Since until recently subversion could not handle true merging and since none of the conversion tools are able to detect branch merging, it was decided to convert subversion trunk/ and the release branches into a single repository and handle the vendor branches as submodules. After examining git-svnimport (oddly deprecated), svn2git and svn-all-fast-export I decided to settle on svn-all-fast-export. There are a number of reasons for this:
- The ability to pick out certain parts of the tree and send them to new locations in separate output repositories
- It is significantly faster than the others (15 minutes for the whole repository rather than 15 hours)
This was used to convert the primary trunk+release branches and the vendor branches. The only downside of this program (apart from the complete absence of documentation, the dependency on QT4, and a requirement that the author be contacted before it can be made to work) is that .gitignore files are not created from svn:ignore properties.

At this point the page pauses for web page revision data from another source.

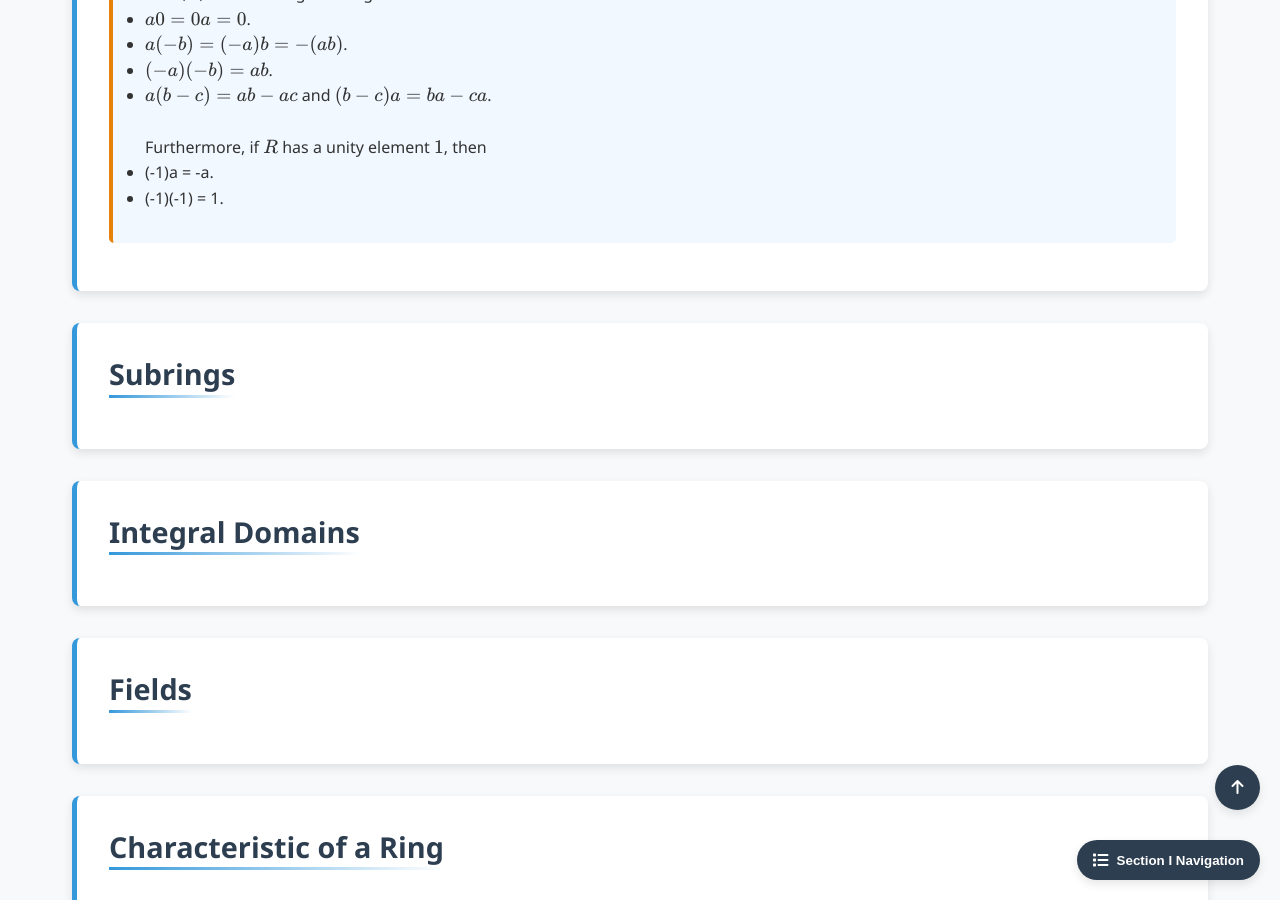
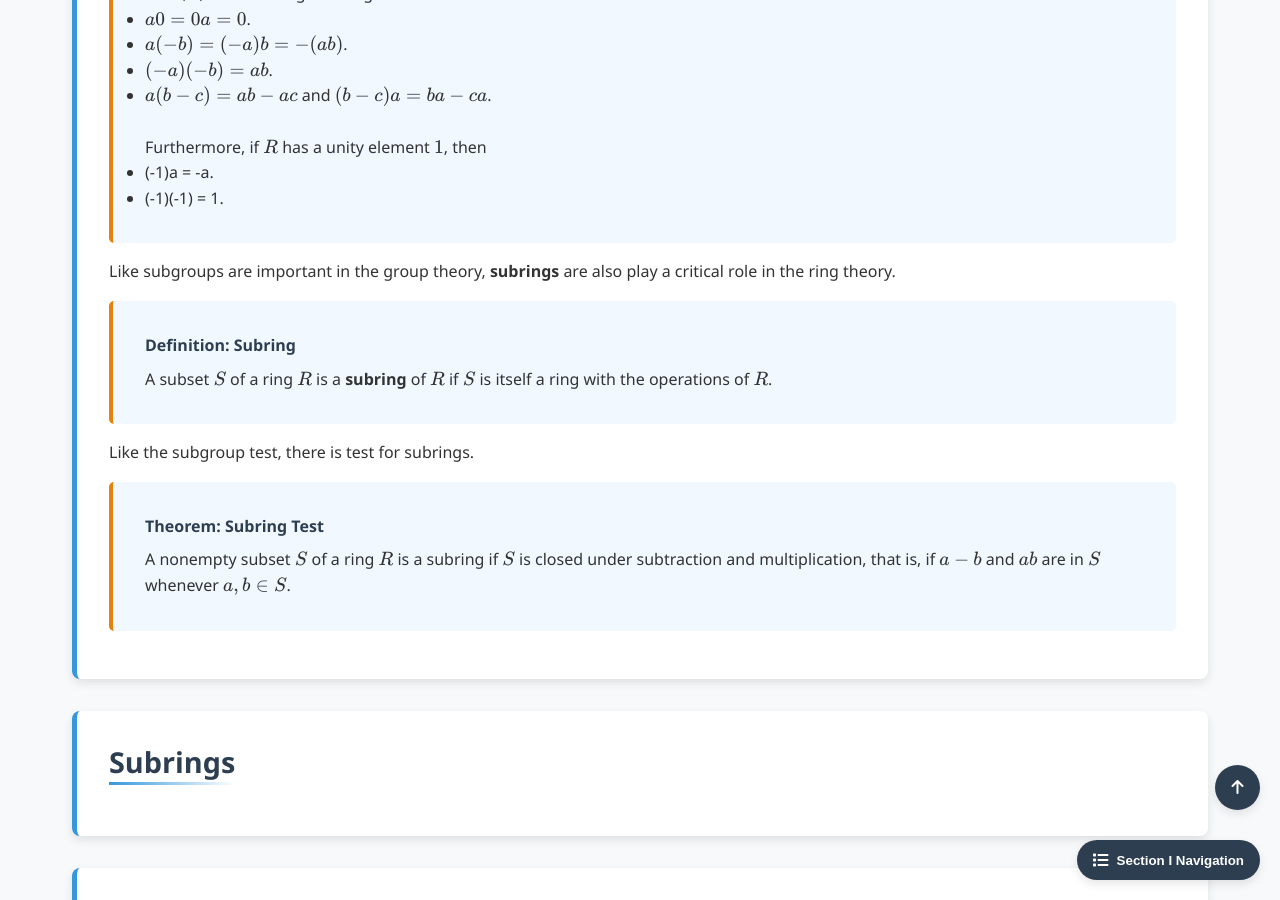
Before and after one commit to Yusukey01/yusukey01.github.io, a Jekyll site: the page built from Mathematics/Linear_algebra/intro_rings.html, in a window 1280 px wide and 900 px high, scrolled down 2603 px. Built offline with Jekyll 4.4.1, drawn with Linux system fonts in a browser that asks for light colours.

Commit message:
write I-18, intro to rings

```diff
--- a/Mathematics/Linear_algebra/intro_rings.html
+++ b/Mathematics/Linear_algebra/intro_rings.html
@@ -232,6 +232,29 @@ noindex: true
                     </ul>
                 </div>
 
+                <p>
+                    Like subgroups are important in the group theory, <strong>subrings</strong> are also play a critical role
+                    in the ring theory.
+                </p>
+
+                <div class="theorem">
+                    <span class="theorem-title">Definition: Subring</span>
+                    A subset \(S\) of a ring \(R\) is a <strong>subring</strong> of \(R\) if \(S\) is itself a ring with the operations of \(R\).
+                </div>
+
+                 <p>
+                    Like the subgroup test, there is test for subrings.
+                 </p>
+
+                <div class="theorem">
+                    <span class="theorem-title">Theorem: Subring Test</span>
+                    A nonempty subset \(S\) of a ring \(R\) is a subring if \(S\) is closed under
+                    subtraction and multiplication, that is, if \(a - b\) and \(ab\) are in \(S\) whenever \(a, b \in S\).
+                </div>
+
+
+
+
             </section>
 
             <section id="subrings" class="section-content">
```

The command is run as
% svn-all-fast-export --identity-map=authors.txt configfile /jac_sw/svnroot/starlink
where authors.txt is a file mapping the svn user id to a Name <email> syntax (no equals sign, unlike svn2git and git-svnimport).
SVN Full History
Since the main conversion was dropping all branch and tag information, I felt it was important to make that information available somehow, so a full conversion was done using git-svnimport, generating .gitignore files.
git svnimport -r -A /Volumes/jachome/authors.txt -I .gitignore -v svn+ssh://malama/jac_sw/svnroot/starlink
Automatic merge detection was disabled. This read only repository is at starlink-allsvn.git
The gaia-dev feature branch was problematic since it was a branch that contained just the gaia and skycat sub-trees. In the end we created a patch set from the git-svnimport import (by using git-format-patch from the branch point), created a proper feature branch from master on the svn-all-fast-export checkout, and then applied the patch set using git-am. This seems to work.